By Stephen Schenck | November 30, 2010 4:39 PM
SRS Labs announced its plans to bring surround-sound-quality audio to the world of smartphones, by means of its SRS WideSurround technology.
The first device taking advantage of the SRS algorithms is Samsung’s Continuum Galaxy S phone, new to Verizon. SRS will likely license the technology to other smartphone manufacturers, though it hasn’t yet revealed a list of partners.
The digital signal processing done as part of WideSurround subtly modifies the standard stereo going to a smartphone’s speakers and introduces slight delays in parts of the signal. When your brain interprets what it hears, it’s supposed to sound like the audio’s coming out of speakers farther apart than the phone’s dimensions would otherwise allow. This increased perception of signal separation hopefully produces a listening experience that sounds richer than you’d otherwise think a smartphone’s tiny speakers could pull off.
This technology isn’t exactly new, the basis of which has been used for decades in systems like Q Sound. Of course, as processors get more powerful, more advanced signal shaping can be done in real time, hopefully leading to a more natural-sounding effect. If you’ve had the chance to listen to a Continuum using SRS WideSurround, let us know what you thought.
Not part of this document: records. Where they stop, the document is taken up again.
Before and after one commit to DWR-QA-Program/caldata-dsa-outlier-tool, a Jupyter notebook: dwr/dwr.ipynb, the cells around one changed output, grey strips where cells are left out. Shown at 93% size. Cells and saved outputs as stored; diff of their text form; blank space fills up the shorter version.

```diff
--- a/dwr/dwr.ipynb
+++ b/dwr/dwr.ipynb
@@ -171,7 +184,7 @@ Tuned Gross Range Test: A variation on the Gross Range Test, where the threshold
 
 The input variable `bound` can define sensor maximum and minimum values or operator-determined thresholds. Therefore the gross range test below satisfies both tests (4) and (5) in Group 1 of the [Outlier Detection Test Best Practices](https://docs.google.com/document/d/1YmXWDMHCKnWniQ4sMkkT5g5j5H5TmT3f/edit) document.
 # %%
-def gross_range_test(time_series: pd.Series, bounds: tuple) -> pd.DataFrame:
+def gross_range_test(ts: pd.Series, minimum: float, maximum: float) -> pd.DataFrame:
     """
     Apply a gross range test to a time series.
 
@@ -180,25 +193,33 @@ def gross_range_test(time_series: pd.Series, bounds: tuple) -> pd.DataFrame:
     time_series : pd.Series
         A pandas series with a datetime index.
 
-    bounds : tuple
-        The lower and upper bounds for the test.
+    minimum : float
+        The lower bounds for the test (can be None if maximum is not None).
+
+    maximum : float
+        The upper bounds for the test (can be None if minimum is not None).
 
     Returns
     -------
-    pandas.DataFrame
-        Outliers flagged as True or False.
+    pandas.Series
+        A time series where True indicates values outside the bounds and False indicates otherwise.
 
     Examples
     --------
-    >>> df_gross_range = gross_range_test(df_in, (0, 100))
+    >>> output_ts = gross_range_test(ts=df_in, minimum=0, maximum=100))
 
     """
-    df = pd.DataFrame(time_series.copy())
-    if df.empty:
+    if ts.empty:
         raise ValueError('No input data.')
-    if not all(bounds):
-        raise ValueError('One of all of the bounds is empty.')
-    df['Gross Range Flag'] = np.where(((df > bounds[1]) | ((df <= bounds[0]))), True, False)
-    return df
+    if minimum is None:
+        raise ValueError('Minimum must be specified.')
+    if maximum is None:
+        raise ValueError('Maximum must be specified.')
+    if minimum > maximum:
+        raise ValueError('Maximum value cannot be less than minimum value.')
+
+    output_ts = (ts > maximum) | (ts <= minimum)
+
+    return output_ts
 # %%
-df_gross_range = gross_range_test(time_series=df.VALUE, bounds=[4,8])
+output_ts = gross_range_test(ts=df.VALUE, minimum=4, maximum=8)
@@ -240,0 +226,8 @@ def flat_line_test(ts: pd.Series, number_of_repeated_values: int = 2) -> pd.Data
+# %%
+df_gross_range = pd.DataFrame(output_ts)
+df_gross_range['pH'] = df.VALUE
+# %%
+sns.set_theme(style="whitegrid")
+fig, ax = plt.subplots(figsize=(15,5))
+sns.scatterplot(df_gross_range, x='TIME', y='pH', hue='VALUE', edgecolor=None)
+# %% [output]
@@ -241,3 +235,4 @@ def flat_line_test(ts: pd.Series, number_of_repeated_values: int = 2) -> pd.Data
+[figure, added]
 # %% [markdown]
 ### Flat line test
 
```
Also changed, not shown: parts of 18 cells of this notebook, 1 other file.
Does it impress, or just sound kind of echoy?
Source: SRS Labs